In his first major solo show, Dror Liberman displays honesty and talent as he depicts parts of his life story growing up in a large religious family.

Gadi Dagon

Dror Liberman’s one-man show “Not Soft and Not Light” is a delightful surprise. After all, it’s not every day that one gets to see a fresh young talent making a genuine personal statement. Two years ago I saw Liberman’s brief debut work, which was part of a dance program for traditionally observant men (and part of Ronen Itzhaki’s Between Heaven and Earth Festival). He’s come a long way since. He’s gained confidence and translated parts of his life story into a show in which there isn’t a single dull moment.

Liberman, 27, was born in Jerusalem. He has 10 siblings and grew up in a religious household. He decided to serve in the army but afterward, rather than study medicine as his parents wanted, he made a very different choice – to become a dancer.

He begins the show with what looks like a martial arts training session, combining gentleness and strength. It’s a display of his abilities, and perhaps also a statement that an internal war has waged within him his entire life. Outwardly, one is impressed by his flexibility and impressive acrobatic ability – as witnessed by front and back flips, and more. But what really catches the eye is the quickness and lightness of his leaps and quiet landings, which recall a panther.

Then he recites the names of many of his family members throughout the generations, in biblical style, with each name accompanied by a representative movement. When he reaches his own name, he starts to pound his chest. He says his name and beats his chest, again and again, like in the Yom Kippur prayer. He explains that each of his 10 siblings are married with children, while only he remains unmarried and is no longer religious. They are like a herd, he says, getting down on his knees and moving through the space while making mooing sounds in a pitying and derisive tone, which gradually turns to outbursts of anger.

Gadi Dagon

Obsession with pain

His movements evoke associations from the past. For instance, he pours a bottle of water over his sweaty body, takes off his shirt and starts to wipe the floor and scrub the shirt. This recalls his childhood, when he had to wash his brothers and sisters’ clothes – until, when it was time for his Bar Mitzvah, he asked for a washing machine as a present.

Liberman is obsessed with pain and the body. In one segment, he runs on a collision course toward a wall and tries to climb it. Again and again he tries, hurting his unprotected body that is thrust against the wall, as if the outward pain can make the inner pain go away. He does not let up; he is absolutely tenacious. Finally, he manages to leap high enough to grasp a ring with two hands. As soon as he does, he releases one hand – as if checking his abilities – and then loses interest altogether and falls.

Sometimes he stands still and sings traditional songs that were part of his childhood.

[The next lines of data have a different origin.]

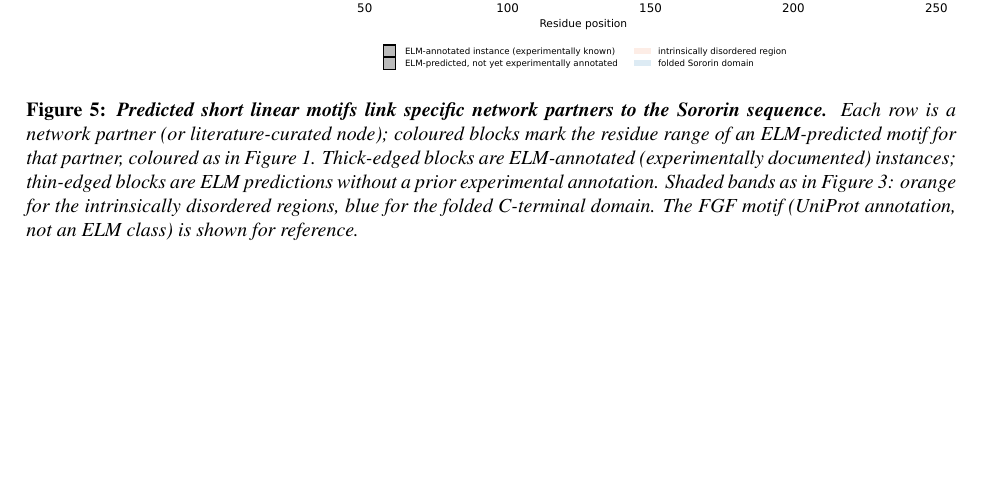
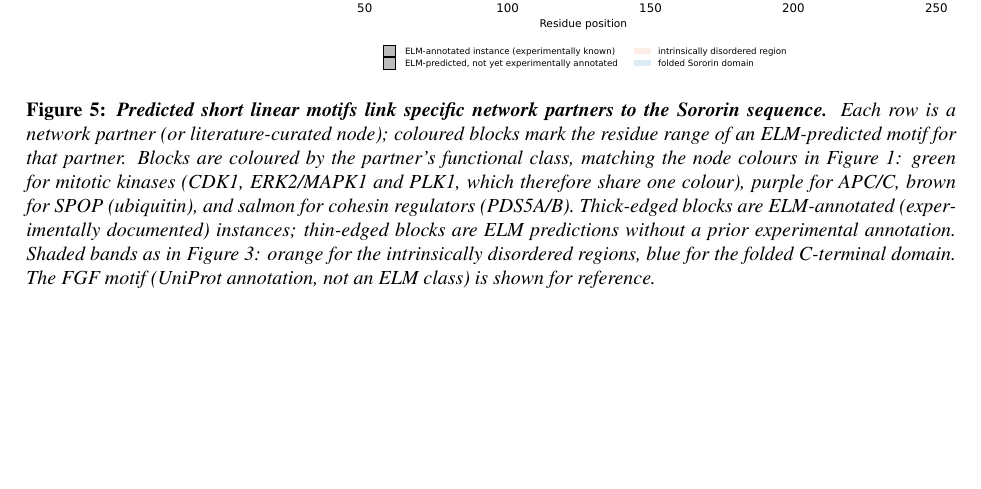
Before and after one commit to amirh0ss3in/Sororin_project, a LaTeX paper (Sororin_CDCA5_systems_biology.tex): part of page 10 of 14, cut so that both start at the same text. Compiled offline with pdfLaTeX.

Commit message:
fixed the order of paper + PPT additions

```diff
--- a/Sororin_CDCA5_systems_biology.tex
+++ b/Sororin_CDCA5_systems_biology.tex
@@ -215,7 +215,7 @@ Of these fourteen network-linked motifs, eleven (79\%) are majority disordered (
 \begin{figure}[htbp]
 \centering
 \includegraphics[width=\textwidth]{Fig3_motif_network_map.pdf}
-\caption{\textbf{Predicted short linear motifs link specific network partners to the Sororin sequence.} Each row is a network partner (or literature-curated node); coloured blocks mark the residue range of an ELM-predicted motif for that partner, coloured as in Figure~\ref{fig:net}. Thick-edged blocks are ELM-annotated (experimentally documented) instances; thin-edged blocks are ELM predictions without a prior experimental annotation. Shaded bands as in Figure~\ref{fig:dis}: orange for the intrinsically disordered regions, blue for the folded C-terminal domain. The FGF motif (UniProt annotation, not an ELM class) is shown for reference.}
+\caption{\textbf{Predicted short linear motifs link specific network partners to the Sororin sequence.} Each row is a network partner (or literature-curated node); coloured blocks mark the residue range of an ELM-predicted motif for that partner. Blocks are coloured by the partner's functional class, matching the node colours in Figure~\ref{fig:net}: green for mitotic kinases (CDK1, ERK2/MAPK1 and PLK1, which therefore share one colour), purple for APC/C, brown for SPOP (ubiquitin), and salmon for cohesin regulators (PDS5A/B). Thick-edged blocks are ELM-annotated (experimentally documented) instances; thin-edged blocks are ELM predictions without a prior experimental annotation. Shaded bands as in Figure~\ref{fig:dis}: orange for the intrinsically disordered regions, blue for the folded C-terminal domain. The FGF motif (UniProt annotation, not an ELM class) is shown for reference.}
 \label{fig:elm}
 \end{figure}
 
```
Also changed, not shown: PPT images/ref.txt (+3 -0 lines), Sororin_CDCA5_systems_biology.bbl (added), Sororin_CDCA5_systems_biology.pdf, 3 other files.
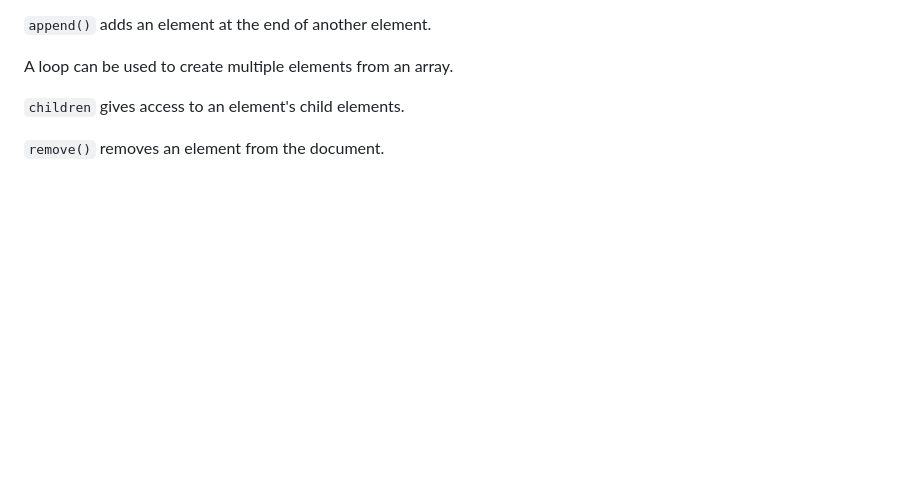
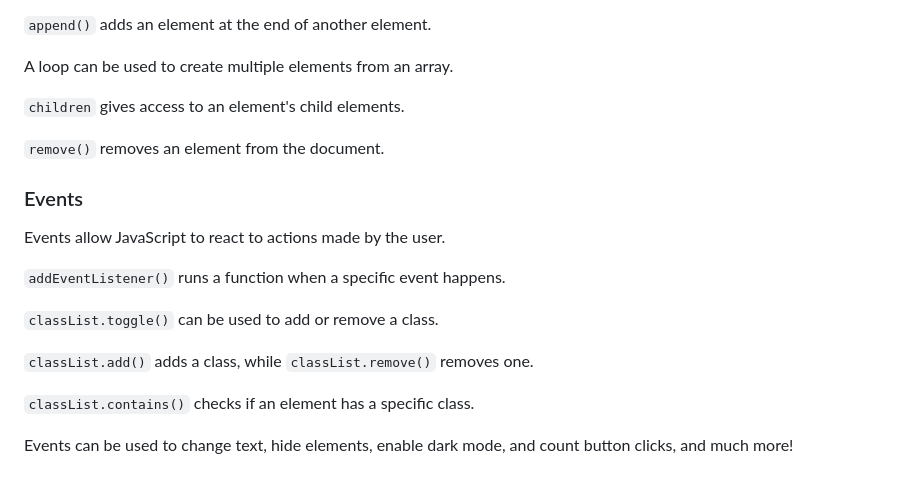
Before and after one commit to sseraflm/js-practice, a Markdown page: README.md, the part around the change. GitHub-like rendering; blank space fills up the shorter version.

Commit message:
docs: add events section

```diff
--- a/README.md
+++ b/README.md
@@ -409,3 +409,17 @@ A loop can be used to create multiple elements from an array.
 `children` gives access to an element's child elements.
 
 `remove()` removes an element from the document.
+
+### Events
+
+Events allow JavaScript to react to actions made by the user.
+
+`addEventListener()` runs a function when a specific event happens.
+
+`classList.toggle()` can be used to add or remove a class.
+
+`classList.add()` adds a class, while `classList.remove()` removes one.
+
+`classList.contains()` checks if an element has a specific class.
+
+Events can be used to change text, hide elements, enable dark mode, and count button clicks, and much more!
```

The viewer is impressed by his stage presence, the naturalness and candidness of his presentation, the clarity of his diction and his singing ability. Although he is now in the secular world, each word immediately relates to the way of thinking and speaking from before. When he exclaims how wonderful dance is, the phrases that burst out are often biblical ones.

In the final segment, also inspired by Jewish tradition, he counts the meaningful things in his life – in the style of the “Echad Mi Yodea?” (“Who Knows One?”) song of the Passover Seder, but in reverse order. The segment is interspersed with lots of back flips, which have the audience worrying that the exhausted dancer might hurt himself. When he gets to “Who knows two?”, he says “Two parents.” But when he gets to one, he has trouble saying “One is our God.”

This is not a work that was created casually with an eye for what’s in vogue. It’s a work brimming with the honesty and talent of a new artist. Liberman has jumped through numerous physical hurdles to reach this stage, and although he still lacks that high-level artistic polish, that can be improved.

“Not Soft and Not Light,” choreographed and performed by Dror Liberman. Concept development partner: Netta Wieser. Lighting and Sound: Yoni Tal. Next performances at the Clipa Theater for Performance Art, Tel Aviv, on October 10 and October 31.